Problem statement - Scan the data below for the string "localStorage". Show every line where it turns up.

[Data for the task Boundary: Start]

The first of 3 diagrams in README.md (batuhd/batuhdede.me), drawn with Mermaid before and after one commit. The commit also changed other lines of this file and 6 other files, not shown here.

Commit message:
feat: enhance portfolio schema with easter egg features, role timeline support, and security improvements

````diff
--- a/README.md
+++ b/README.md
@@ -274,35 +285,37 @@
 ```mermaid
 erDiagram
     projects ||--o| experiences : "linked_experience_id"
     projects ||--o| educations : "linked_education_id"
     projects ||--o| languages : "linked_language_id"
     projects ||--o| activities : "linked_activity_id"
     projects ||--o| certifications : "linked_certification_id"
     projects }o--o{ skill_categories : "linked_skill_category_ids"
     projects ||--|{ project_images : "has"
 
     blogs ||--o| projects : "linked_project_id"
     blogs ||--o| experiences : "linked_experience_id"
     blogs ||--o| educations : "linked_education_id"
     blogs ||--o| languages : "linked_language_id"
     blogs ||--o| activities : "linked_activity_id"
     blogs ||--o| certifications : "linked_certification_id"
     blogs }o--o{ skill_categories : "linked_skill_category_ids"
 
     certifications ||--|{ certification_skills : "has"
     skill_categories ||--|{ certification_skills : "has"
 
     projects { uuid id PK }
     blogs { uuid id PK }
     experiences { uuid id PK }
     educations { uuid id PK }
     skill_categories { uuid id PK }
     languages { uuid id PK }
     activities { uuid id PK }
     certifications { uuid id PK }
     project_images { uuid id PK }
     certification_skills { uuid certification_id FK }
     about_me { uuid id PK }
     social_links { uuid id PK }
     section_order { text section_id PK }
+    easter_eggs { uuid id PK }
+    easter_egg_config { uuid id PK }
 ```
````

[Data for the task Boundary: End]
[Data for the task Boundary: Start]

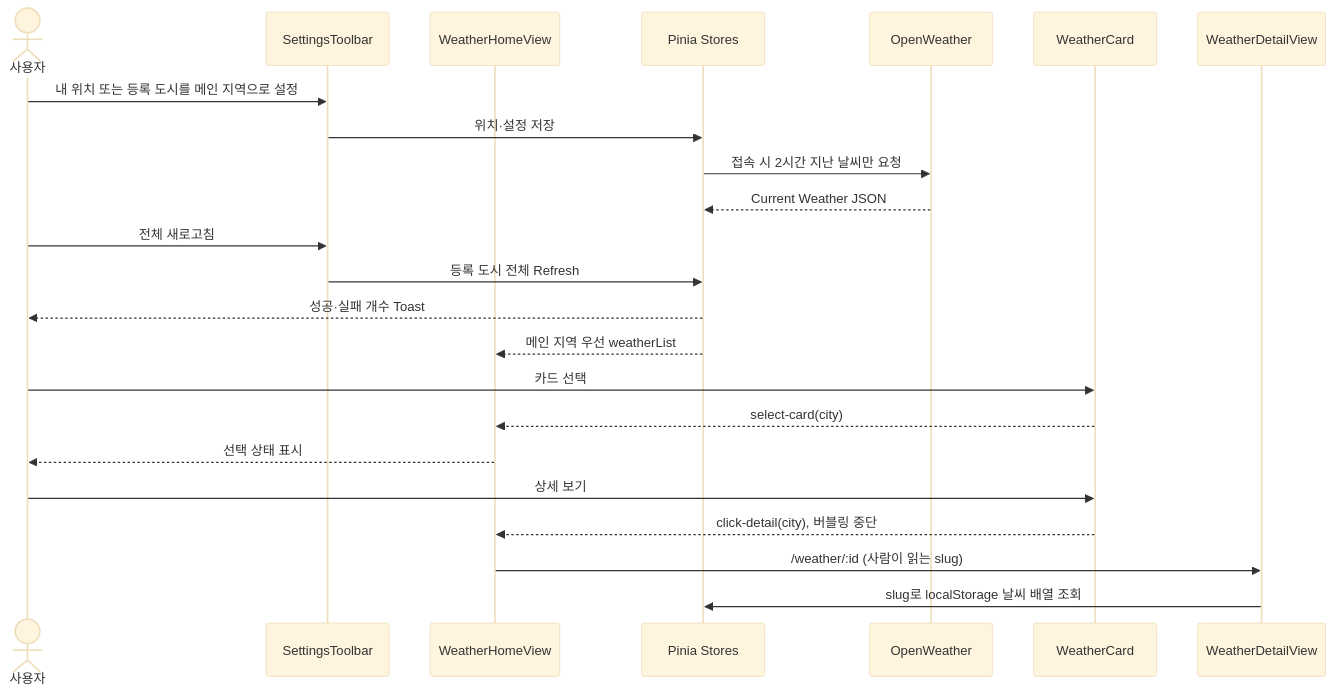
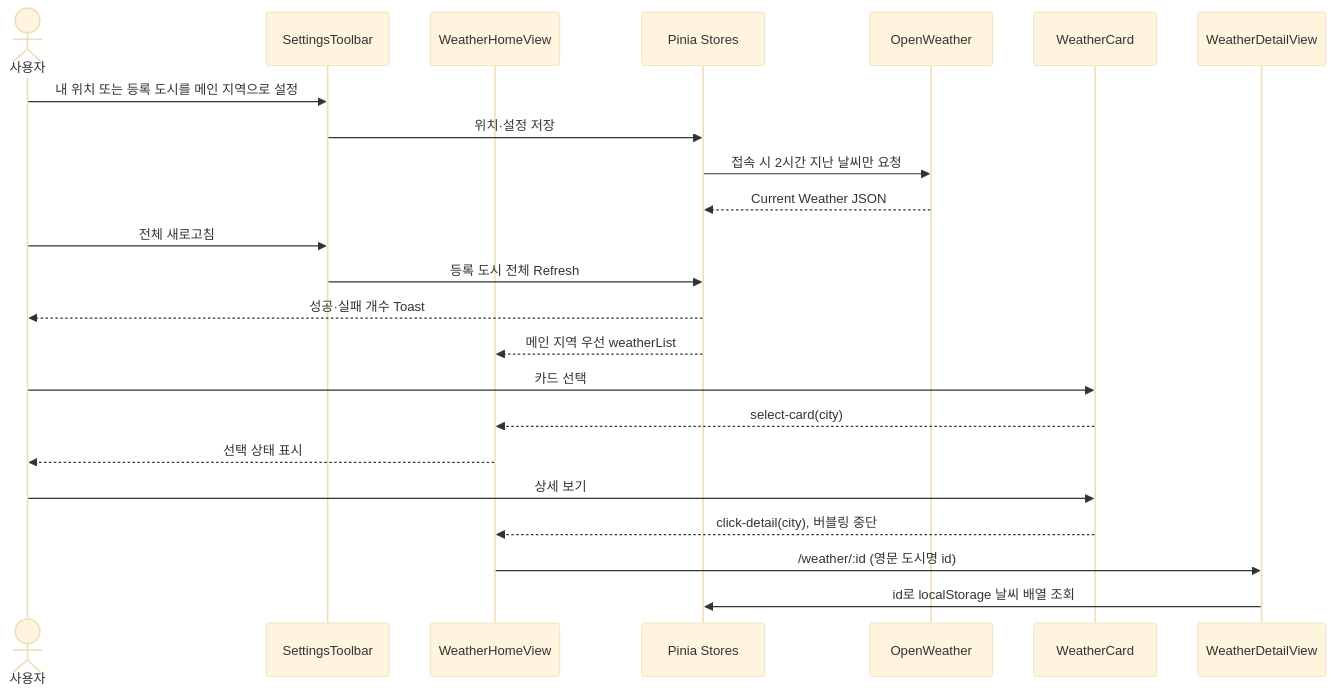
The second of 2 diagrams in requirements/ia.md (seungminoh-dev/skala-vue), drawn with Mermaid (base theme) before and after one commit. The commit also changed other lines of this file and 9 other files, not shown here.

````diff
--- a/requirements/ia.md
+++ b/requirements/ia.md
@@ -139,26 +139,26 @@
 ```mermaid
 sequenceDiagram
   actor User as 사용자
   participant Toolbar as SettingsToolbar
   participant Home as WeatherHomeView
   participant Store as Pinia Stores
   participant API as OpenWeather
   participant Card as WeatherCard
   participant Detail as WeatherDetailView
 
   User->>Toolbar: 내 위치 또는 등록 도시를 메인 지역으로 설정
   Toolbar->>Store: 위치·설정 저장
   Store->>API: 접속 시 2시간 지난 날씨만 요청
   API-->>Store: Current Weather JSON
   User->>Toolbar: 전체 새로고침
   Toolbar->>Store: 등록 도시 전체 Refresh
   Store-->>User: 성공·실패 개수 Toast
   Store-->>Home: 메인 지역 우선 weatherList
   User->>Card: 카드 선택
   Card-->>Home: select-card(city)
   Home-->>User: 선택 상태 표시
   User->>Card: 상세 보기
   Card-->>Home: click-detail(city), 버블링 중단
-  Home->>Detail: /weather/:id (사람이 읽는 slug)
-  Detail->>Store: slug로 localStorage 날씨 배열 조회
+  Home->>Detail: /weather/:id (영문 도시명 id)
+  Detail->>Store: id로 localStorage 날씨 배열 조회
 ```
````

[Data for the task Boundary: End]

Answer for this exercise -
-  Detail->>Store: slug로 localStorage 날씨 배열 조회
+  Detail->>Store: id로 localStorage 날씨 배열 조회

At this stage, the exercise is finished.